Lab and field corrosion testing was completed on materials commonly used downhole in Steam Assisted Gravity Drainage (SAGD) to evaluate general corrosion rates, and how they vary with well depth, and operating environment to determine a dominating mechanism.
Lab testing utilized autoclaves to allow for corrosion rate and characterization measurements under controlled conditions. Field coupon testing consisted of installing corrosion coupons at various elevations in the annulus of a producing SAGD well. Corrosion rate analysis consisted of weight loss and various electrochemical measurement techniques, visual inspections, and x-ray diffraction analysis to determine scale compositions. Materials tested included various carbon steels, alone and in combination, as well as steels with hard facing and galvanized finishes.
Field coupons showed corrosion rates decreasing from 0.0178mm/y at the bottom of the well to 0.0145mm/y at higher well elevations. This corresponded to a decrease in iron sulfide scale content from the well bottom upwards. Based on the scales composition, operating conditions, and fluids present, it is likely that the scales were formed through the well-known solid-state reaction between aqueous H2S and the metal.

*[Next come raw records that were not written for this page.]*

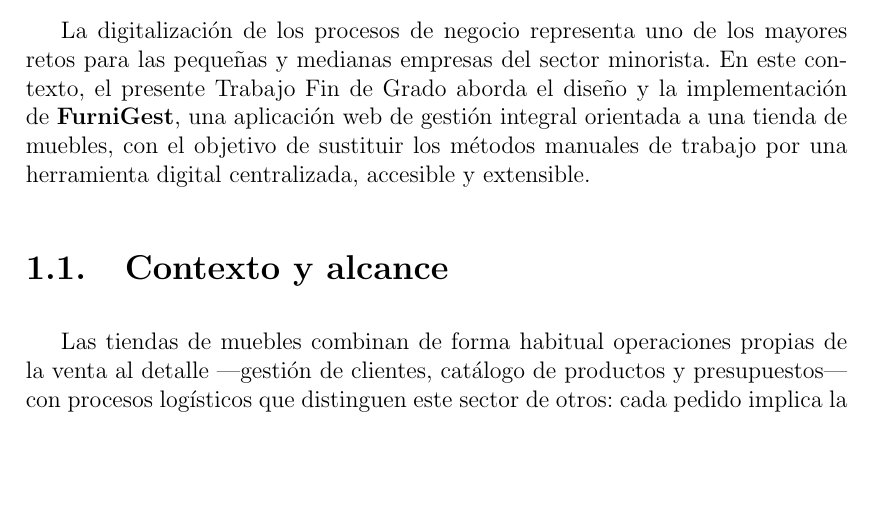
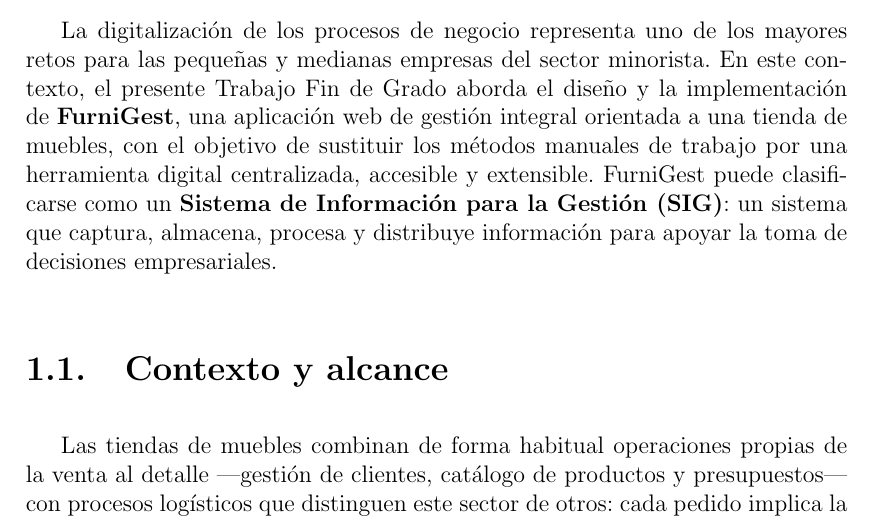
Before and after one commit to aaronsd914/TFG, a LaTeX document (memoria/memoria.tex): part of page 17 of 64, cut so that both start at the same text, the shorter picture padded with empty space. Compiled offline with pdfLaTeX.

Commit message:
docs: classify FurniGest as Management Information System (SIG) in intro

```diff
--- a/memoria/memoria.tex
+++ b/memoria/memoria.tex
@@ -521,7 +521,7 @@
 %%%%%%%%%%%%%%%%%%%%%%%%%%%%%%%%%%%%%%%%%%%%%%%%%%%%%%%%%%%%%%%%%%%%%%%%%%
 
 
-La digitalización de los procesos de negocio representa uno de los mayores retos para las pequeñas y medianas empresas del sector minorista. En este contexto, el presente Trabajo Fin de Grado aborda el diseño y la implementación de \textbf{FurniGest}, una aplicación web de gestión integral orientada a una tienda de muebles, con el objetivo de sustituir los métodos manuales de trabajo por una herramienta digital centralizada, accesible y extensible.
+La digitalización de los procesos de negocio representa uno de los mayores retos para las pequeñas y medianas empresas del sector minorista. En este contexto, el presente Trabajo Fin de Grado aborda el diseño y la implementación de \textbf{FurniGest}, una aplicación web de gestión integral orientada a una tienda de muebles, con el objetivo de sustituir los métodos manuales de trabajo por una herramienta digital centralizada, accesible y extensible. FurniGest puede clasificarse como un \textbf{Sistema de Información para la Gestión (SIG)}: un sistema que captura, almacena, procesa y distribuye información para apoyar la toma de decisiones empresariales.
 
 \section{Contexto y alcance}
 
```
Also changed, not shown: README.md.
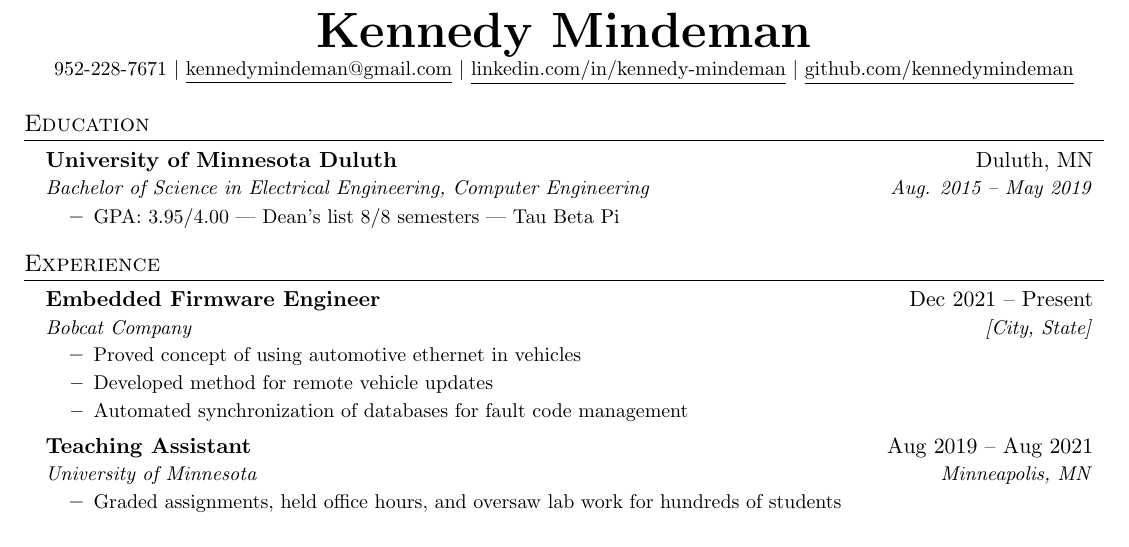
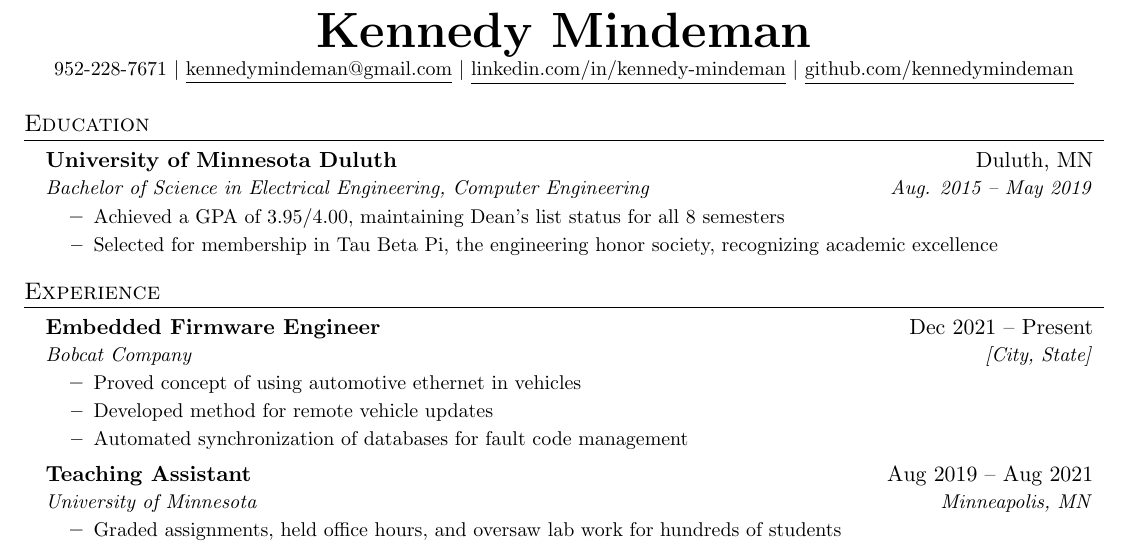
Before and after one commit to kennedymindeman/resume, a LaTeX CV (resume.tex): part of the page, cut so that both start at the same text. Compiled offline with pdfLaTeX.

Commit message:
Increase specificity of resume entries

```diff
--- a/resume.tex
+++ b/resume.tex
@@ -75,7 +75,8 @@
       {University of Minnesota Duluth}{Duluth, MN}
       {Bachelor of Science in Electrical Engineering, Computer Engineering}{Aug. 2015 -- May 2019}
       \resumeItemListStart
-        \resumeItem{GPA: 3.95/4.00 | Dean's list 8/8 semesters | Tau Beta Pi}
+        \resumeItem{Achieved a GPA of 3.95/4.00, maintaining Dean's list status for all 8 semesters}
+        \resumeItem{Selected for membership in Tau Beta Pi, the engineering honor society, recognizing academic excellence}
       \resumeItemListEnd
   \resumeSubHeadingListEnd
 
```
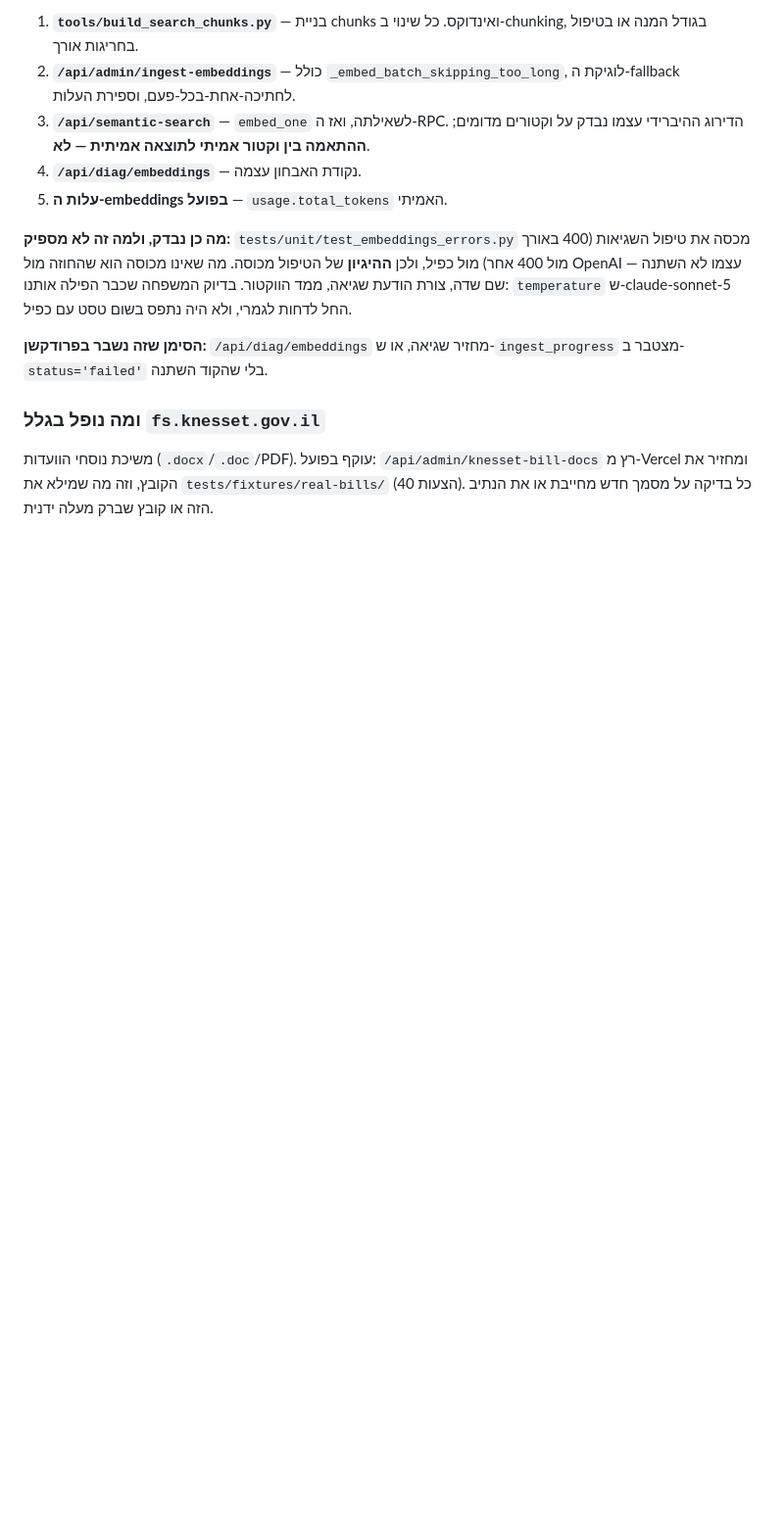
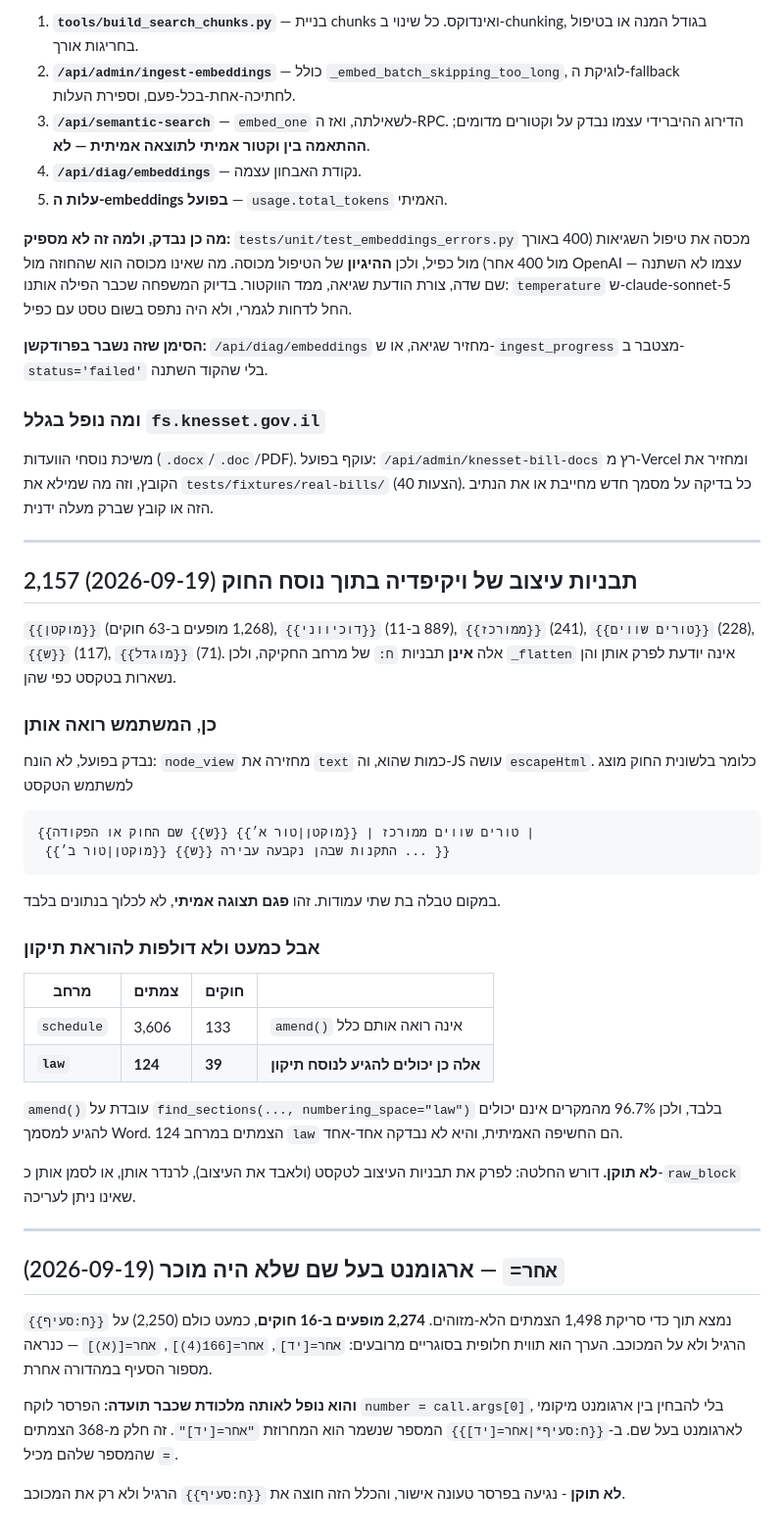
Before and after one commit to barkk678-lgtm/legislator, a Markdown page: docs/open-gaps.md, the part around the change. Shown at 98% size. GitHub-like rendering; blank space fills up the shorter version.

Commit message:
בודק שלא הוכח, ומה באמת יושב ב-1,498 הלא-מזוהים
CLAUDE.md: בדיקה חדשה מורצת על הקוד השבור לפני שסומכים על "עבר".
הבודק הסטטי שכתבתי החזיר "אפס בעיות" ולא תפס את באג ה-total
הידוע - ביטחון שווא גרוע מכלום.

open-gaps: 2,157 תבניות עיצוב ויקיפדיה בנוסח החוק. נבדק שהן
מגיעות למשתמש כפי שהן (node_view מחזירה text גולמי, ה-JS עושה
escapeHtml) - פגם תצוגה אמיתי. 3,606 מהן במרחב schedule ש-amend()
אינה רואה, ו-124 במרחב law שכן יכולים להגיע לנוסח תיקון.

open-gaps: אחר= - ארגומנט בעל שם שלא היה מוכר, 2,274 מופעים
ב-16 חוקים, ונופל לאותה מלכודת של number=args[0].

Co-Authored-By: Claude Opus 5 <noreply@anthropic.com>
Claude-Session: https://claude.ai/code/session_0144s2beyFFVqYgMXbmecwgG

````diff
--- a/docs/open-gaps.md
+++ b/docs/open-gaps.md
@@ -289,3 +289,57 @@ view `resolved_amendments` עם `SECURITY DEFINER`, ושלוש פונקציות
 `/api/admin/knesset-bill-docs` רץ מ-Vercel ומחזיר את הקובץ, וזה
 מה שמילא את `tests/fixtures/real-bills/` (40 הצעות). כל בדיקה על
 מסמך חדש מחייבת או את הנתיב הזה או קובץ שברק מעלה ידנית.
+
+---
+
+## 2,157 תבניות עיצוב של ויקיפדיה בתוך נוסח החוק (2026-09-19)
+
+`{{מוקטן}}` (1,268 מופעים ב-63 חוקים), `{{דוכיווני}}` (889 ב-11),
+`{{ממורכז}}` (241), `{{טורים שווים}}` (228), `{{ש}}` (117),
+`{{מוגדל}}` (71). אלה **אינן** תבניות `ח:` של מרחב החקיקה, ולכן
+`_flatten` אינה יודעת לפרק אותן והן נשארות בטקסט כפי שהן.
+
+### כן, המשתמש רואה אותן
+
+נבדק בפועל, לא הונח: `node_view` מחזירה את `text` כמות שהוא,
+וה-JS עושה `escapeHtml`. כלומר בלשונית החוק מוצג למשתמש הטקסט
+
+```
+{{טורים שווים ממורכז | {{מוקטן|טור א׳}} {{ש}} שם החוק או הפקודה |
+ {{מוקטן|טור ב׳}} {{ש}} התקנות שבהן נקבעה עבירה ... }}
+```
+
+במקום טבלה בת שתי עמודות. זהו **פגם תצוגה אמיתי**, לא לכלוך
+בנתונים בלבד.
+
+### אבל כמעט ולא דולפות להוראת תיקון
+
+| מרחב | צמתים | חוקים | |
+|------|-------|-------|--|
+| `schedule` | 3,606 | 133 | `amend()` אינה רואה אותם כלל |
+| **`law`** | **124** | **39** | **אלה כן יכולים להגיע לנוסח תיקון** |
+
+`amend()` עובדת על `find_sections(..., numbering_space="law")`
+בלבד, ולכן 96.7% מהמקרים אינם יכולים להגיע למסמך Word. 124
+הצמתים במרחב `law` הם החשיפה האמיתית, והיא לא נבדקה אחד-אחד.
+
+**לא תוקן.** דורש החלטה: לפרק את תבניות העיצוב לטקסט (ולאבד את
+העיצוב), לרנדר אותן, או לסמן אותן כ-`raw_block` שאינו ניתן
+לעריכה.
+
+---
+
+## `אחר=` — ארגומנט בעל שם שלא היה מוכר (2026-09-19)
+
+נמצא תוך כדי סריקת 1,498 הצמתים הלא-מזוהים. **2,274 מופעים
+ב-16 חוקים**, כמעט כולם (2,250) על `{{ח:סעיף}}` הרגיל ולא על
+המכוכב. הערך הוא תווית חלופית בסוגריים מרובעים: `אחר=[יד]`,
+`אחר=[166(4)]`, `אחר=[(א)]` — כנראה מספור הסעיף במהדורה אחרת.
+
+**והוא נופל לאותה מלכודת שכבר תועדה:** הפרסר לוקח
+`number = call.args[0]`, בלי להבחין בין ארגומנט מיקומי לארגומנט
+בעל שם. ב-`{{ח:סעיף*|אחר=[יד]}}` המספר שנשמר הוא המחרוזת
+`"אחר=[יד]"`. זה חלק מ-368 הצמתים שהמספר שלהם מכיל `=`.
+
+**לא תוקן** - נגיעה בפרסר טעונה אישור, והכלל הזה חוצה את
+`{{ח:סעיף}}` הרגיל ולא רק את המכוכב.
````
Also changed, not shown: CLAUDE.md (+24 -0 lines).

High average corrosion rates of 0.263mm/y were measured in the lab, compared to a low 0.0183mm/y in field studies.
Key words: SAGD, Corrosion, Well Integrity, Hydrogen Sulfide, Casing, Tubing, Operating, Aqueous